Dairy classification scheme set to aid feed efficiency

A classification scheme for dairy farms is being developed based on herd feeding and management practices to enable targeted benchmarking and support for farmers.

This is the first step in a five-year project to increase whole-farm feed efficiency, which is part of a research partnership between the University of Nottingham and AHDB Dairy.

Currently, feed efficiency is based on milk output per unit of feed input for the milking herd, while in reality feed is also consumed by non-milking animals such as dry cows, herd replacements and bulls, not to mention the effects of feed quality and wastage.

Feed costs are one of the greatest costs per litre of milk produced, at 9.3p/litre on average.

See also: Target greater dairy feed efficiency instead of cutting ration costs

The research partnership believes if dairy farms were to make small reductions in the use of feed and maintain or improve milk output then this would improve feed efficiency across the dairy sector.

Cost saving

This will represent a significant cost saving on dairy farms and an improvement in competitiveness of the British dairy sector.
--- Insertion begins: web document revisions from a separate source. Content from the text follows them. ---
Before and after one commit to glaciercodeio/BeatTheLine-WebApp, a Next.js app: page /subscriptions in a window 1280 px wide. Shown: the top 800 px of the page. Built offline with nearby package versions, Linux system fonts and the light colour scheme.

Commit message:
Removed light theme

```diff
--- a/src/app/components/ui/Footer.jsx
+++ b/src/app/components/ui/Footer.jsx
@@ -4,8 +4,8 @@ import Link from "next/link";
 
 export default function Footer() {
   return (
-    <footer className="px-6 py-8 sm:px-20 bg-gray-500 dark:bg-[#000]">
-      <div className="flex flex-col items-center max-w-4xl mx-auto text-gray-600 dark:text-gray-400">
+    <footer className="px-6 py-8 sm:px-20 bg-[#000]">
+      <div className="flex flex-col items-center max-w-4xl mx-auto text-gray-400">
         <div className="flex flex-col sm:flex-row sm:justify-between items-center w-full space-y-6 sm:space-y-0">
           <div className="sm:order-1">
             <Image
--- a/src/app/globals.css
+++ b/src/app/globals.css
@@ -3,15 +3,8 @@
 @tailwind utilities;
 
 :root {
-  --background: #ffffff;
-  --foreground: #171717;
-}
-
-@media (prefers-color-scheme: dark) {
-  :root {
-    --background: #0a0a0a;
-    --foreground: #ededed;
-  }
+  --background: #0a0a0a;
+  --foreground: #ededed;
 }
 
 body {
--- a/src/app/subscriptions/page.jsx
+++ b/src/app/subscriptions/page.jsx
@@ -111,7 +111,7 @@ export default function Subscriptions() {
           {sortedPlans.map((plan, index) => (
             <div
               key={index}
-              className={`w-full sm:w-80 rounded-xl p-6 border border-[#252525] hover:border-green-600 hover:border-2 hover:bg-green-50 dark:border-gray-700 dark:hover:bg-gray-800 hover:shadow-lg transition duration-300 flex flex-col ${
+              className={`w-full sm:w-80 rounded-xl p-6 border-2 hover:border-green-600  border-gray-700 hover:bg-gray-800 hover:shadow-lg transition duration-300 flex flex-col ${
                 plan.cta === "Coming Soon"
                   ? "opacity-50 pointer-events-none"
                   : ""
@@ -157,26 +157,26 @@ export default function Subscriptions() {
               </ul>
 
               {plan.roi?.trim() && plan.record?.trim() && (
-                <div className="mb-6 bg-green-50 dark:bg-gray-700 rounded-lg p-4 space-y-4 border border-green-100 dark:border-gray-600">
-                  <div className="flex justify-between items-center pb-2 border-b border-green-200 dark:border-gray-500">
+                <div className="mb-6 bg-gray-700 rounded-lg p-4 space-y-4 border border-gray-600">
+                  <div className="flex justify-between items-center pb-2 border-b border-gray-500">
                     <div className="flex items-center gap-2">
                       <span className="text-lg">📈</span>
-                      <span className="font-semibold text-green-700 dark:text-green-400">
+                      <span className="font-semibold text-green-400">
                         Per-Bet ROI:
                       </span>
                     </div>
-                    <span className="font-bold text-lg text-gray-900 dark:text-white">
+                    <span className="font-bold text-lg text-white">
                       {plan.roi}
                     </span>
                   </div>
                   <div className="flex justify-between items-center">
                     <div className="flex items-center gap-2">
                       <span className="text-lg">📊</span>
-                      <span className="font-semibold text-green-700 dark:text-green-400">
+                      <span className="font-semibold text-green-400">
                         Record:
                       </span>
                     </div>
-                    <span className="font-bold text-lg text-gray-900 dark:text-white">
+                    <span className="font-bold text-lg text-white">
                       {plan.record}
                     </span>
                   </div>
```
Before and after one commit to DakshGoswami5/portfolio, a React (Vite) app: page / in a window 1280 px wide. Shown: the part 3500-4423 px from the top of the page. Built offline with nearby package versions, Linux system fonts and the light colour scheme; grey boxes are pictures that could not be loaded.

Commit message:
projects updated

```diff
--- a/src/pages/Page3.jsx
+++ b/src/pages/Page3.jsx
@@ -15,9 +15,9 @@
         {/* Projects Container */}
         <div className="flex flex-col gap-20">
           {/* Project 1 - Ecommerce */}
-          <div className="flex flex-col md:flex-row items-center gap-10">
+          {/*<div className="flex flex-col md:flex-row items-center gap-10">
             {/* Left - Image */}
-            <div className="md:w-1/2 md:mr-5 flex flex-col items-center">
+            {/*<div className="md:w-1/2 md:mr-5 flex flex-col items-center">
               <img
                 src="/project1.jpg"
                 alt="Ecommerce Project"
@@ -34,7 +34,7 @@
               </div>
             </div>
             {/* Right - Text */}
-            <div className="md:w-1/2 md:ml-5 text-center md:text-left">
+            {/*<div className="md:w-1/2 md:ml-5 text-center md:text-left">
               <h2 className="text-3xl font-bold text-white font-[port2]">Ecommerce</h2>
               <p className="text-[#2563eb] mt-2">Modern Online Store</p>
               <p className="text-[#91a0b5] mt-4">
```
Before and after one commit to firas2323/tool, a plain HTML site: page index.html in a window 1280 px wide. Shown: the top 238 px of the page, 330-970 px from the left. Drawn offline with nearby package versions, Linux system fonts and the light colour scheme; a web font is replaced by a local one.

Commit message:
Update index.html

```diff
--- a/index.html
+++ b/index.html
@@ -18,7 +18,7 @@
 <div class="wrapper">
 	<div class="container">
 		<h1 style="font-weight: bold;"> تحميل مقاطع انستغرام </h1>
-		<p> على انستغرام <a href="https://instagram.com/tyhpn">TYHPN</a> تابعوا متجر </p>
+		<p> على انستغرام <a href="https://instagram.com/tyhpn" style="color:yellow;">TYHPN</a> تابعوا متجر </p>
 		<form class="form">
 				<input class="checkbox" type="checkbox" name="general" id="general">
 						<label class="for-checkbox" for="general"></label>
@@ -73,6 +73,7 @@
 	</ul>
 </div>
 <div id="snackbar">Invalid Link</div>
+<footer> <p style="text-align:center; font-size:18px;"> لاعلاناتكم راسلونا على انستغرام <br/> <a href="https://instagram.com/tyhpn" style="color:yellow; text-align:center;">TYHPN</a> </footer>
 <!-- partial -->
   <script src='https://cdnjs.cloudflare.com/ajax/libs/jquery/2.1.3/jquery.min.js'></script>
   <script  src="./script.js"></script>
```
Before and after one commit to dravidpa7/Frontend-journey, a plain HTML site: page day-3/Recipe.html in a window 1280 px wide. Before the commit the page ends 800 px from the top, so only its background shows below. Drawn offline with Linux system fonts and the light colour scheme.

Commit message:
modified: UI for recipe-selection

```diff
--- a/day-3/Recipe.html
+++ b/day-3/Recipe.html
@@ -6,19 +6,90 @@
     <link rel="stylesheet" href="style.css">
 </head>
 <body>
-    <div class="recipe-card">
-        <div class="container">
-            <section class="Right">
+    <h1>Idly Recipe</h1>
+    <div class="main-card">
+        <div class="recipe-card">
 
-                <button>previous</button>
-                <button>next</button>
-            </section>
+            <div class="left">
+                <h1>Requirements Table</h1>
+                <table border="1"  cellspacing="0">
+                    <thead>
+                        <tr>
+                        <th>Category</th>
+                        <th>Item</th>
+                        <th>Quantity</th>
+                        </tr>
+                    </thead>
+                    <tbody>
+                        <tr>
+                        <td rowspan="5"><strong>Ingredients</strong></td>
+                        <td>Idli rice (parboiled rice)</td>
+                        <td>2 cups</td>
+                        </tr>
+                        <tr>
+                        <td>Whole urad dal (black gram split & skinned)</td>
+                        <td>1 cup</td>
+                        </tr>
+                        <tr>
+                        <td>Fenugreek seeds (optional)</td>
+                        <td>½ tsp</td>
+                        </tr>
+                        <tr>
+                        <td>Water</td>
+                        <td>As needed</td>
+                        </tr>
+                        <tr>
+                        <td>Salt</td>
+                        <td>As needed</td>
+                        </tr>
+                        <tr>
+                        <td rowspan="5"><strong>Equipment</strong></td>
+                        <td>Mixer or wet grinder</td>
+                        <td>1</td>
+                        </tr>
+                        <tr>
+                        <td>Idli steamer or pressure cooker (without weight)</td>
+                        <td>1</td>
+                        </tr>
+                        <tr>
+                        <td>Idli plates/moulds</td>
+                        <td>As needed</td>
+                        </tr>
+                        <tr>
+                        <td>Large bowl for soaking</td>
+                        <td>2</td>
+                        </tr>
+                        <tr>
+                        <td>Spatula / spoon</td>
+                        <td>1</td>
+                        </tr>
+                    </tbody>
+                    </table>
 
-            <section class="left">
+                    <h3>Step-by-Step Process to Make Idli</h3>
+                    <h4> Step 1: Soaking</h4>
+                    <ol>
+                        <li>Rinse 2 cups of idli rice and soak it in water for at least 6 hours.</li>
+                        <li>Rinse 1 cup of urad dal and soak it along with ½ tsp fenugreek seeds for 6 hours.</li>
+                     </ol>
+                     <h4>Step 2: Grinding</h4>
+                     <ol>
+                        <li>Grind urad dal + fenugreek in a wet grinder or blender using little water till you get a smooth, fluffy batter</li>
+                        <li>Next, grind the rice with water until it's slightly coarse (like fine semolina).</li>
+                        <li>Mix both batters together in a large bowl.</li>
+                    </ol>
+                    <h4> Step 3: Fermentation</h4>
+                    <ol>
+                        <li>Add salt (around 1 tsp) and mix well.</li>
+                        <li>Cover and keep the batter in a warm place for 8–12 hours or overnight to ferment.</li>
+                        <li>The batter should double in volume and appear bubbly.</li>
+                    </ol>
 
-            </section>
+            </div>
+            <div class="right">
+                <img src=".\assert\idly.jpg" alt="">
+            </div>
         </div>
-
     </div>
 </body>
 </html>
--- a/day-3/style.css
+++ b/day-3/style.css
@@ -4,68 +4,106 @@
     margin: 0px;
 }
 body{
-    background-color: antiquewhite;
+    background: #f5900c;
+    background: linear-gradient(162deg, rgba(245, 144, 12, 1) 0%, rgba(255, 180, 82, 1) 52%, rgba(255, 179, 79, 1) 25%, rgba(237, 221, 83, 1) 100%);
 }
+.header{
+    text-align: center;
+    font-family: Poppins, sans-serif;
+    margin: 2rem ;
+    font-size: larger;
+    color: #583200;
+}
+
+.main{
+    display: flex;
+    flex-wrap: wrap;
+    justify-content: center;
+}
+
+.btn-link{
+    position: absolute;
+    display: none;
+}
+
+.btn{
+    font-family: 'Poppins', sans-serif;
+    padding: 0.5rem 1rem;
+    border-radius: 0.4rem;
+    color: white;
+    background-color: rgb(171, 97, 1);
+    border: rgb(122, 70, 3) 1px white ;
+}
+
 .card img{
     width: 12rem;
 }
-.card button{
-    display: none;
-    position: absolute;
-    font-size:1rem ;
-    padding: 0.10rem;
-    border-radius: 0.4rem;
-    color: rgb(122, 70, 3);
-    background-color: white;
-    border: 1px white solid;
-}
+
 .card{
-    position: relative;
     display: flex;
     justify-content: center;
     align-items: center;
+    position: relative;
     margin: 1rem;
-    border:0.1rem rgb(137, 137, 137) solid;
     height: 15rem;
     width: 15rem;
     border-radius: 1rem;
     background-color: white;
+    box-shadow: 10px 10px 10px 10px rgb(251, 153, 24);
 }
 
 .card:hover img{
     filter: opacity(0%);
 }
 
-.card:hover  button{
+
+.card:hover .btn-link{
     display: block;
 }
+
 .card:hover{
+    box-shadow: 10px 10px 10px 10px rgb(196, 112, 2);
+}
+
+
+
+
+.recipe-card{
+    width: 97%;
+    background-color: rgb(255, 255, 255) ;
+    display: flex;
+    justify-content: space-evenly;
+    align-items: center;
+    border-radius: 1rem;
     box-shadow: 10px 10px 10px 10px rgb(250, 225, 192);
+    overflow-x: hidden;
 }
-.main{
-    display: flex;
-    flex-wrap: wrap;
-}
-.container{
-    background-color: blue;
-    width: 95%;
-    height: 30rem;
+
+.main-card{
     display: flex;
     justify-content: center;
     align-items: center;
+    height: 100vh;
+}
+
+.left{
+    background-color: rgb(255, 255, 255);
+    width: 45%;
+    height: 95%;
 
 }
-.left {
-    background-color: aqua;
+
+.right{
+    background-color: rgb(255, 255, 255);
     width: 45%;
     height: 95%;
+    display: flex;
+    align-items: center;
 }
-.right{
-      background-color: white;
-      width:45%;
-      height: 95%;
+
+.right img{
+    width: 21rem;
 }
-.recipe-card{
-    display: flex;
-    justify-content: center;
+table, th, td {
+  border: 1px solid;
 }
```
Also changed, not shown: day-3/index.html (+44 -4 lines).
Phil Garnsworthy of the University of Nottingham explains. “Feed efficiency generally increases with increasing milk yield, but for any production system there is an optimum marginal efficiency beyond which it is uneconomic to chase further increases in milk yield.

“Market volatility can affect the optimum, and leaves producers facing tough decisions about whether and how to adapt their feeding and management strategies in order to get the best margin from available contracts and market options.”

Performance indicators

This project will set up key performance indicators for whole farm feed efficiency in five categories of a production system. These five categories have been defined based on days grazing, calving patterns and feeding approach.

“The end result will be a set of farmer-friendly guidelines on how to calculate whole-farm feed efficiency,” says AHDB Dairy’s senior scientist, Jenny Gibbons.


Farmers will be able to benchmark the results with the system potential and similar farms, and consider which practices would benefit most from attention.

Dr Gibbons adds: “The majority of farmers should be able to identify some simple cost-effective changes that would make a difference to whole-farm feed efficiency and margins.

Farmers will also be able to assess potential opportunities to increase margins by altering feed efficiency in response to changes in market prices for feed and milk.”

Classification of Great British dairy farms


System 1

System 2

System 3

System 4

System 5

Calving pattern


Block/All year

Block/All year

All year

All year

Grazing days 

> 274 days

183 to 274 days

91 to 182 days

0 to 90 days


Feeding approach

Limited supplements

More use of supplements

Mixed ration supplements

Mostly mixed ration

All mixed ration

Data will be collected during 2017 to ensure the category definitions are appropriate and also to help drive the development of the key performance indicators.

Important drivers in whole farm feed efficiency will include feed intake by youngstock, mortality, health, heifer growth rates and age at first calving.